- **TASK TO COMPLETE**
Below are the records. State how many of their lines contain "predictionModel", with nothing else.

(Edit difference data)

------------

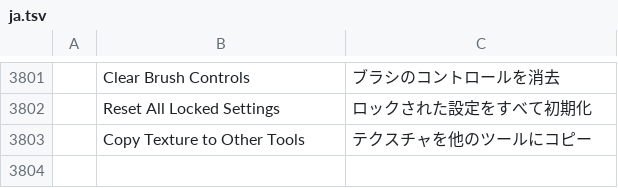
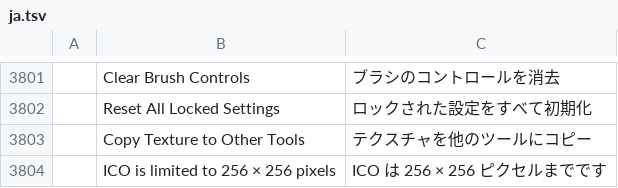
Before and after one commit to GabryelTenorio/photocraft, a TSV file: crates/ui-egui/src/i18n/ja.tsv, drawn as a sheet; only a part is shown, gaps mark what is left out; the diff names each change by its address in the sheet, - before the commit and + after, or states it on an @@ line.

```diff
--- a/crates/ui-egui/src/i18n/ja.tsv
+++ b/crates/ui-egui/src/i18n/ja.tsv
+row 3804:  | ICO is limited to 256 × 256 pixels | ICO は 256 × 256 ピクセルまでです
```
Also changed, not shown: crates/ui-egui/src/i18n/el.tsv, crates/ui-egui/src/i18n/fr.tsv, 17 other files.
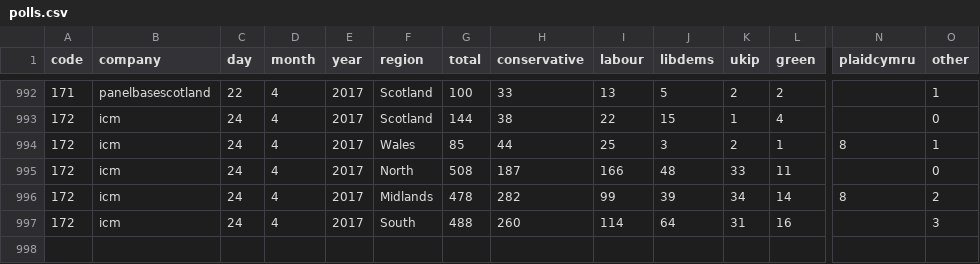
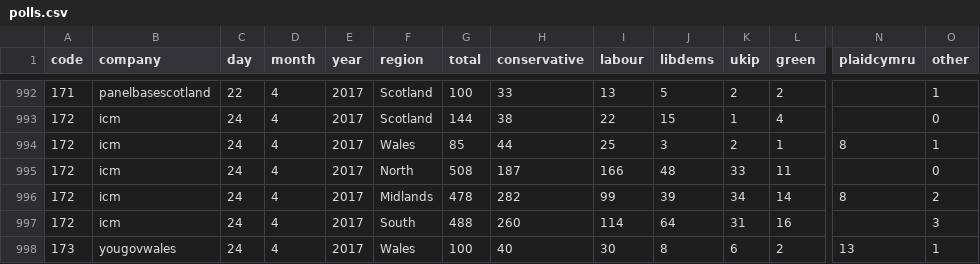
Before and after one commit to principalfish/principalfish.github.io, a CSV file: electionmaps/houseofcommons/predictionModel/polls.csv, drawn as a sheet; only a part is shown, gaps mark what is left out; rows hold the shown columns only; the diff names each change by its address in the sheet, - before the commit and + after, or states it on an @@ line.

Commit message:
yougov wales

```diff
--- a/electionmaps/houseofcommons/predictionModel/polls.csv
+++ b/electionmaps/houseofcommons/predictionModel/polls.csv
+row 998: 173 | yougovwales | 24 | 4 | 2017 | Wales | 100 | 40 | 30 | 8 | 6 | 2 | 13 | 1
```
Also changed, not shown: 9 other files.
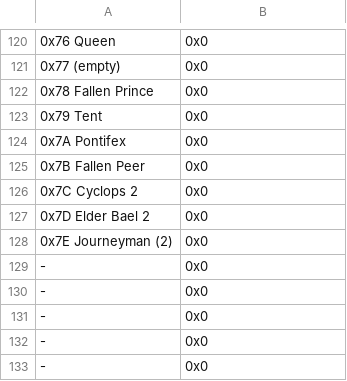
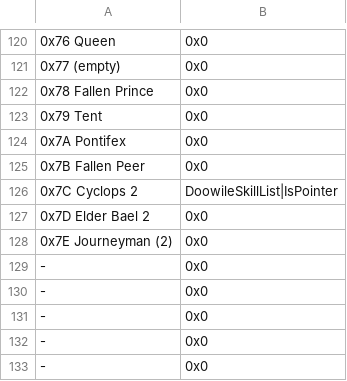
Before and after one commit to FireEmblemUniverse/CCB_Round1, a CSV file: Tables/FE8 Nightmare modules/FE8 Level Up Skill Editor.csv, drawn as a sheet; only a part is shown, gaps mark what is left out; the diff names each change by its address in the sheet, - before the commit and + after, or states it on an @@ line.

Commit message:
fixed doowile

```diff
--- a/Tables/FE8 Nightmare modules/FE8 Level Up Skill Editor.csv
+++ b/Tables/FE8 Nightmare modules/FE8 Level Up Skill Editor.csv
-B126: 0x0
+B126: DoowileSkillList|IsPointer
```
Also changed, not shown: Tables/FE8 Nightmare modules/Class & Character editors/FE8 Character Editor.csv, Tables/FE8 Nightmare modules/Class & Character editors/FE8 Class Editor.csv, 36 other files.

------------

- **RESPONSE**
3